Report every line of the records beneath this task that holds the string "УЛИЦА".

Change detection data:

== Segment start ==

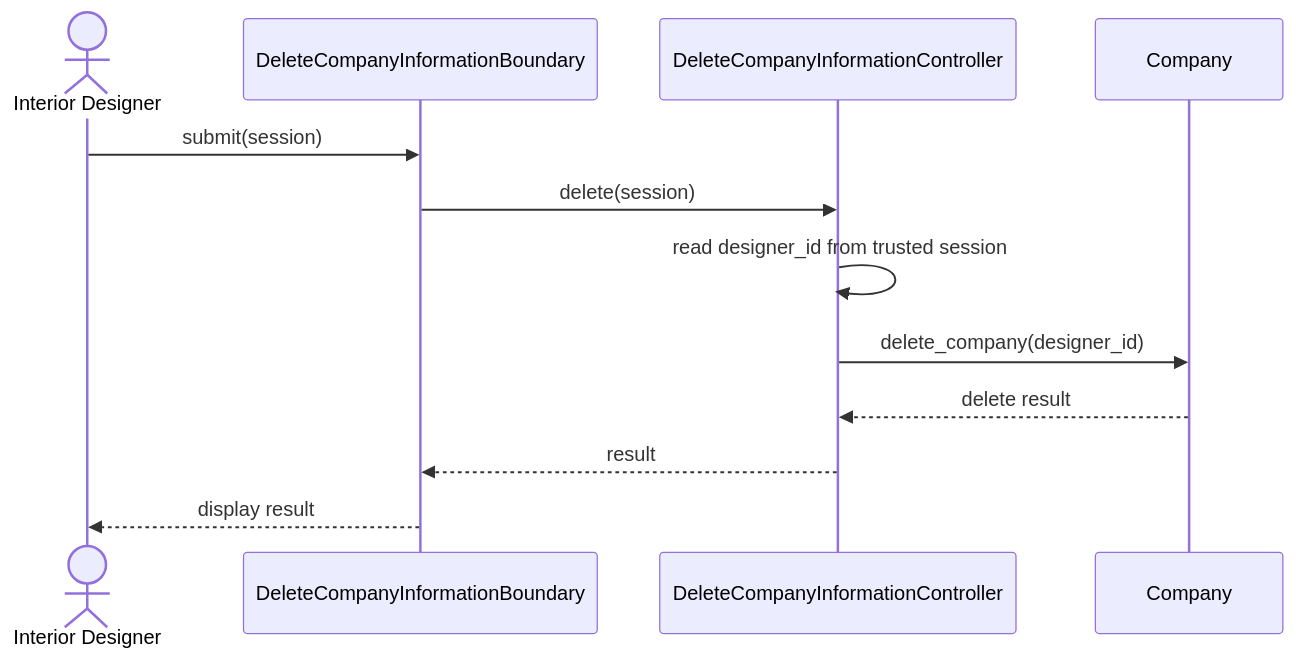
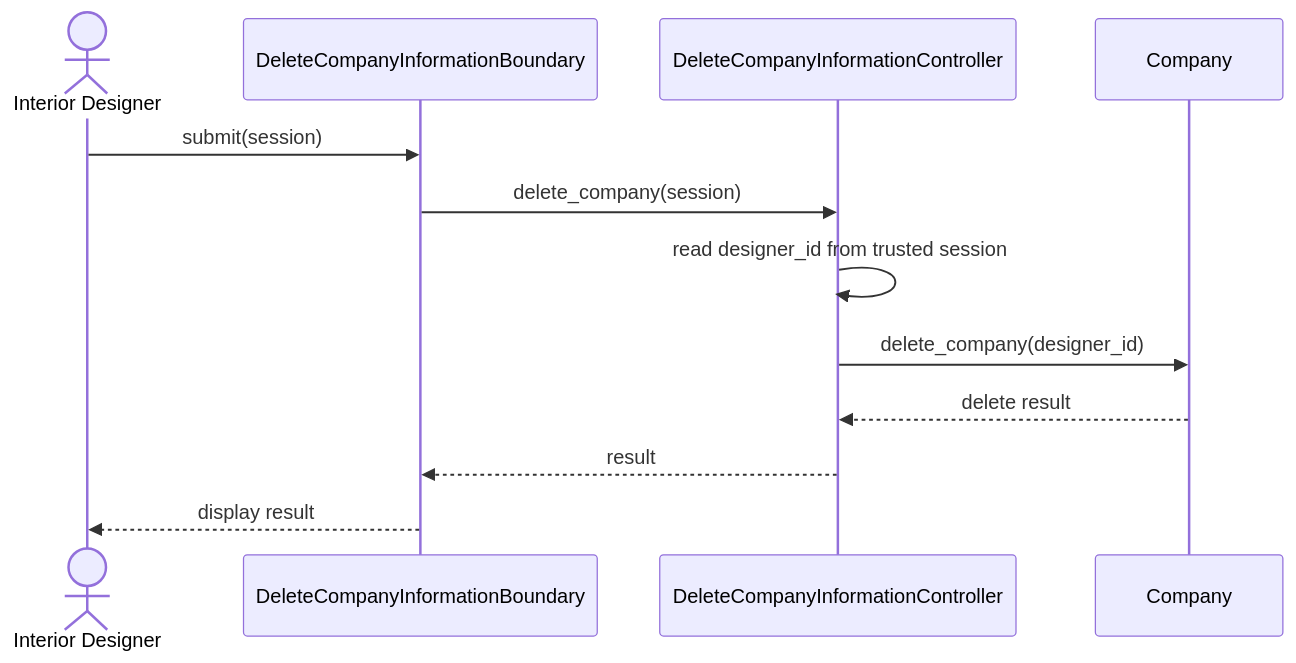
The diagram in diagrams/US16_Delete_Company_Information/Sequence.mmd (boyinapuddle/CSIT314-Chinese), drawn with Mermaid before and after one commit. The commit also changed 140 other files, not shown here.

```diff
--- a/diagrams/US16_Delete_Company_Information/Sequence.mmd
+++ b/diagrams/US16_Delete_Company_Information/Sequence.mmd
@@ -1,12 +1,12 @@
 sequenceDiagram
     actor P0 as Interior Designer
     participant P1 as DeleteCompanyInformationBoundary
     participant P2 as DeleteCompanyInformationController
     participant P3 as Company
     P0->>P1: submit(session)
-    P1->>P2: delete(session)
+    P1->>P2: delete_company(session)
     P2->>P2: read designer_id from trusted session
     P2->>P3: delete_company(designer_id)
     P3-->>P2: delete result
     P2-->>P1: result
     P1-->>P0: display result
```
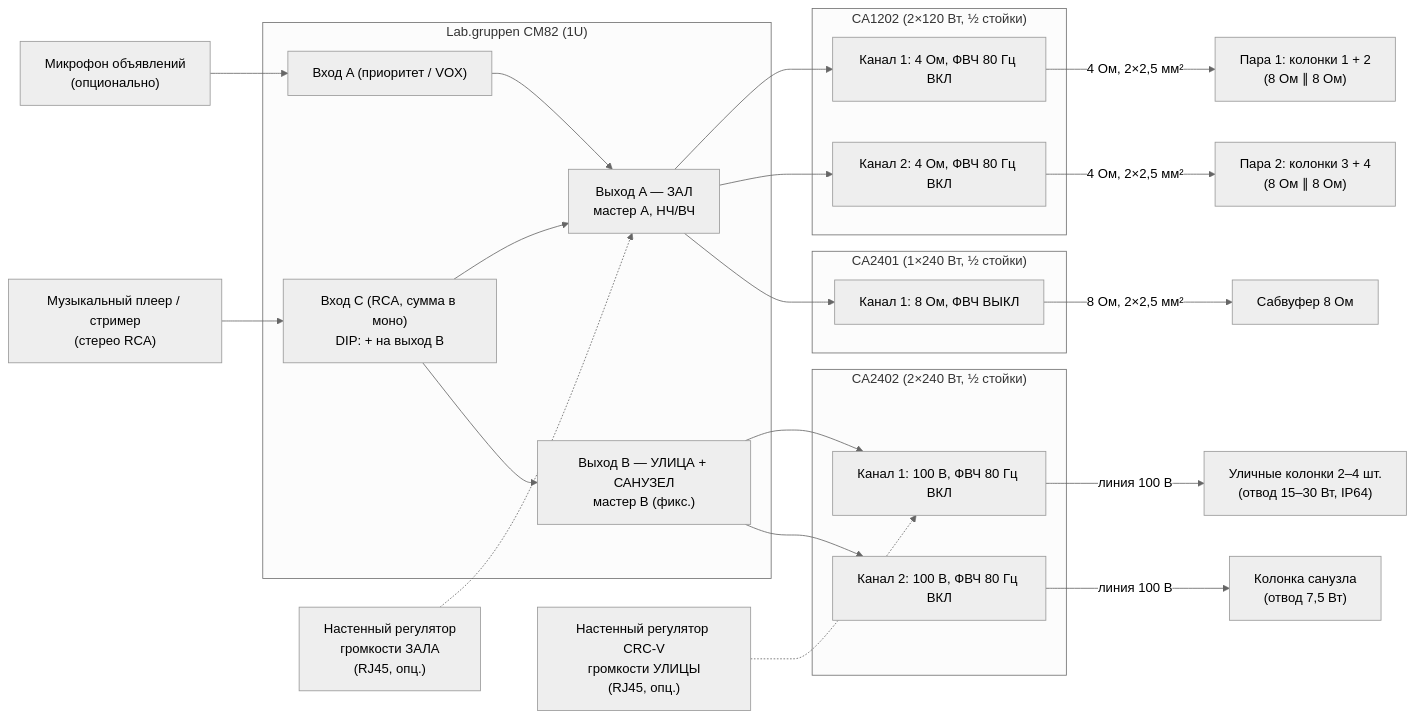
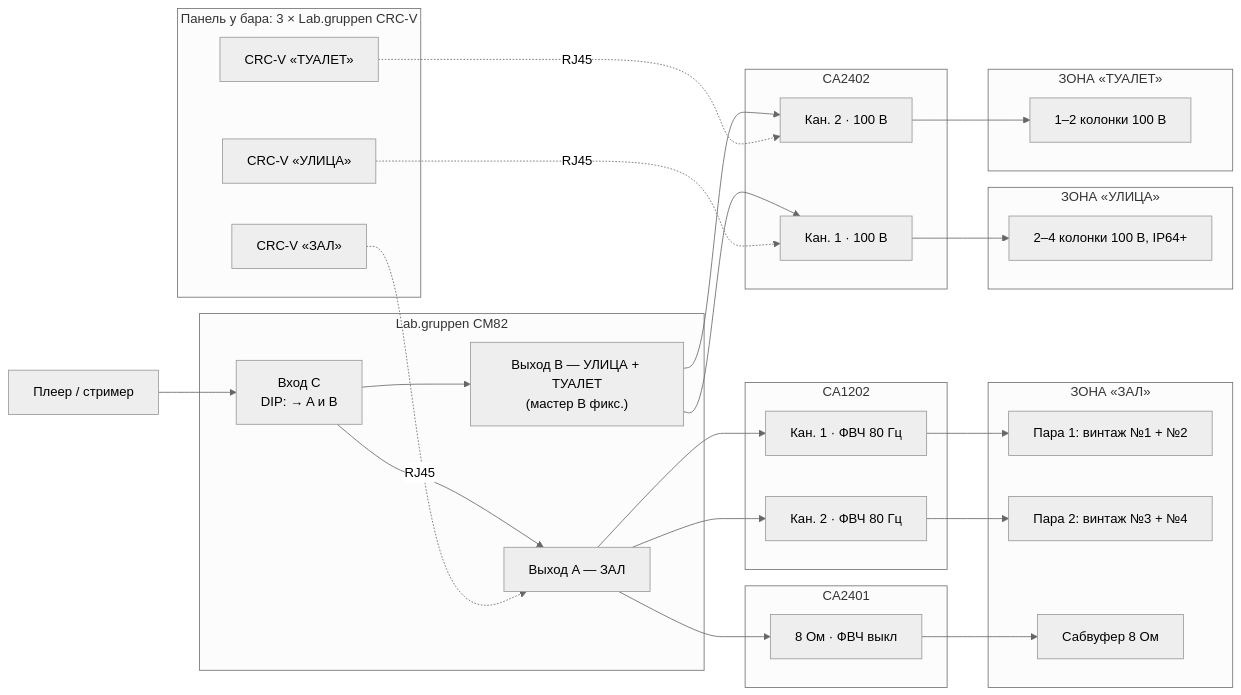
The diagram in sound/README.md (olegoviccc/teplica), drawn with Mermaid (neutral theme) before and after one commit. The commit also changed other lines of this file and 6 other files, not shown here.

````diff
--- a/sound/README.md
+++ b/sound/README.md
@@ -48,48 +57,59 @@
 ```mermaid
 flowchart LR
-    PL["Музыкальный плеер / стример<br/>(стерео RCA)"]
-    MIC["Микрофон объявлений<br/>(опционально)"]
-    RCA["Настенный регулятор<br/>громкости ЗАЛА<br/>(RJ45, опц.)"]
-    RCS["Настенный регулятор CRC-V<br/>громкости УЛИЦЫ<br/>(RJ45, опц.)"]
+    PL["Плеер / стример"]
 
-    subgraph CM82["Lab.gruppen CM82 (1U)"]
-        INC["Вход C (RCA, сумма в моно)<br/>DIP: + на выход B"]
-        INA["Вход A (приоритет / VOX)"]
-        OA["Выход A — ЗАЛ<br/>мастер A, НЧ/ВЧ"]
-        OB["Выход B — УЛИЦА + САНУЗЕЛ<br/>мастер B (фикс.)"]
+    subgraph CM82["Lab.gruppen CM82"]
+        INC["Вход C<br/>DIP: → A и B"]
+        OA["Выход A — ЗАЛ"]
+        OB["Выход B — УЛИЦА + ТУАЛЕТ<br/>(мастер B фикс.)"]
         INC --> OA
         INC --> OB
-        INA --> OA
+    end
+    PL --> INC
+
+    subgraph CTRL["Панель у бара: 3 × Lab.gruppen CRC-V"]
+        RZ["CRC-V «ЗАЛ»"]
+        RS["CRC-V «УЛИЦА»"]
+        RT["CRC-V «ТУАЛЕТ»"]
     end
 
-    PL --> INC
-    MIC --> INA
-    RCA -.-> OA
-
-    subgraph AMP1["CA1202 (2×120 Вт, ½ стойки)"]
-        A1C1["Канал 1: 4 Ом, ФВЧ 80 Гц ВКЛ"]
-        A1C2["Канал 2: 4 Ом, ФВЧ 80 Гц ВКЛ"]
+    subgraph AMP1["CA1202"]
+        A1C1["Кан. 1 · ФВЧ 80 Гц"]
+        A1C2["Кан. 2 · ФВЧ 80 Гц"]
     end
-
-    subgraph AMP2["CA2401 (1×240 Вт, ½ стойки)"]
-        A2C1["Канал 1: 8 Ом, ФВЧ ВЫКЛ"]
+    subgraph AMP2["CA2401"]
+        A2C1["8 Ом · ФВЧ выкл"]
     end
-
-    subgraph AMP3["CA2402 (2×240 Вт, ½ стойки)"]
-        A3C1["Канал 1: 100 В, ФВЧ 80 Гц ВКЛ"]
-        A3C2["Канал 2: 100 В, ФВЧ 80 Гц ВКЛ"]
+    subgraph AMP3["CA2402"]
+        A3C1["Кан. 1 · 100 В"]
+        A3C2["Кан. 2 · 100 В"]
     end
 
     OA --> A1C1
     OA --> A1C2
     OA --> A2C1
     OB --> A3C1
     OB --> A3C2
-    RCS -.-> A3C1
 
-    A1C1 -- "4 Ом, 2×2,5 мм²" --> P1["Пара 1: колонки 1 + 2<br/>(8 Ом ∥ 8 Ом)"]
-    A1C2 -- "4 Ом, 2×2,5 мм²" --> P2["Пара 2: колонки 3 + 4<br/>(8 Ом ∥ 8 Ом)"]
-    A2C1 -- "8 Ом, 2×2,5 мм²" --> SUB["Сабвуфер 8 Ом"]
-    A3C1 -- "линия 100 В" --> ST["Уличные колонки 2–4 шт.<br/>(отвод 15–30 Вт, IP64)"]
-    A3C2 -- "линия 100 В" --> WC["Колонка санузла<br/>(отвод 7,5 Вт)"]
+    RZ -. "RJ45" .-> OA
+    RS -. "RJ45" .-> A3C1
+    RT -. "RJ45" .-> A3C2
+
+    subgraph ZH["ЗОНА «ЗАЛ»"]
+        P1["Пара 1: винтаж №1 + №2"]
+        P2["Пара 2: винтаж №3 + №4"]
+        SUB["Сабвуфер 8 Ом"]
+    end
+    subgraph ZS["ЗОНА «УЛИЦА»"]
+        ST["2–4 колонки 100 В, IP64+"]
+    end
+    subgraph ZT["ЗОНА «ТУАЛЕТ»"]
+        WC["1–2 колонки 100 В"]
+    end
+
+    A1C1 --> P1
+    A1C2 --> P2
+    A2C1 --> SUB
+    A3C1 --> ST
+    A3C2 --> WC
 ```
````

== Segment end ==

## [Finished exercise]
-        OB["Выход B — УЛИЦА + САНУЗЕЛ<br/>мастер B (фикс.)"]
+        OB["Выход B — УЛИЦА + ТУАЛЕТ<br/>(мастер B фикс.)"]
+        RS["CRC-V «УЛИЦА»"]
+    subgraph ZS["ЗОНА «УЛИЦА»"]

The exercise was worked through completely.